- **Try it**: Reprint each record exactly. Pictures are not reprinted.

- **Provided entries**:
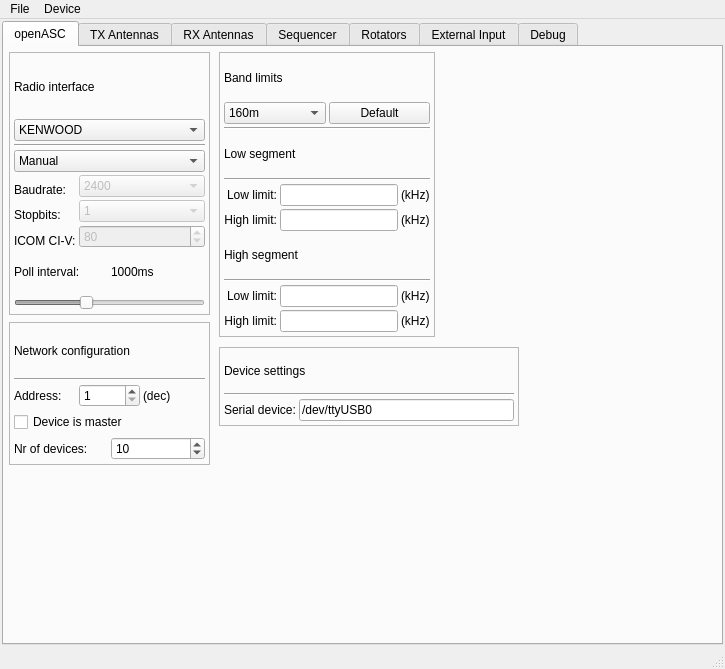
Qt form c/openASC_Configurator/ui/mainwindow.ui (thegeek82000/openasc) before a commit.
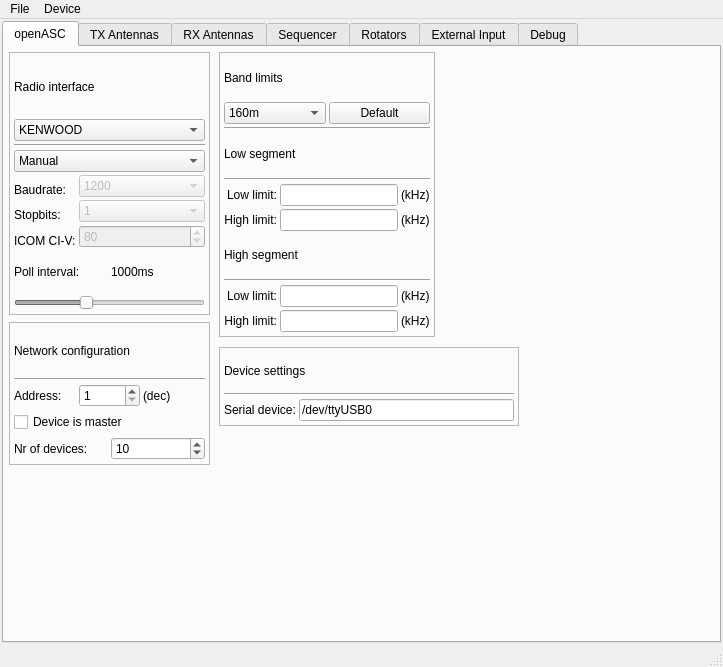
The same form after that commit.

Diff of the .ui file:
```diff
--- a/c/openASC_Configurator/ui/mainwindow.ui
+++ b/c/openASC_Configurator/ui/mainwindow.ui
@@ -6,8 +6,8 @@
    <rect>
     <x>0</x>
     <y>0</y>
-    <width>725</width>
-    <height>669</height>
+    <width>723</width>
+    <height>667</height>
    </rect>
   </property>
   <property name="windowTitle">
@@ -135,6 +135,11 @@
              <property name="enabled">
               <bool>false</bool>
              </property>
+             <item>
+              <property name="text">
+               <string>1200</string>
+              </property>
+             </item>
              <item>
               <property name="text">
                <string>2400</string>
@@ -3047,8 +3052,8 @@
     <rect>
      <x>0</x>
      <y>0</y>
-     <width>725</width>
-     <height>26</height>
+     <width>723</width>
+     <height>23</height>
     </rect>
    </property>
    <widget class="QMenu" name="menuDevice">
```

- **The answer**:
Qt form c/openASC_Configurator/ui/mainwindow.ui (thegeek82000/openasc) before a commit.
The same form after that commit.

Diff of the .ui file:
```diff
--- a/c/openASC_Configurator/ui/mainwindow.ui
+++ b/c/openASC_Configurator/ui/mainwindow.ui
@@ -6,8 +6,8 @@
    <rect>
     <x>0</x>
     <y>0</y>
-    <width>725</width>
-    <height>669</height>
+    <width>723</width>
+    <height>667</height>
    </rect>
   </property>
   <property name="windowTitle">
@@ -135,6 +135,11 @@
              <property name="enabled">
               <bool>false</bool>
              </property>
+             <item>
+              <property name="text">
+               <string>1200</string>
+              </property>
+             </item>
              <item>
               <property name="text">
                <string>2400</string>
@@ -3047,8 +3052,8 @@
     <rect>
      <x>0</x>
      <y>0</y>
-     <width>725</width>
-     <height>26</height>
+     <width>723</width>
+     <height>23</height>
     </rect>
    </property>
    <widget class="QMenu" name="menuDevice">
```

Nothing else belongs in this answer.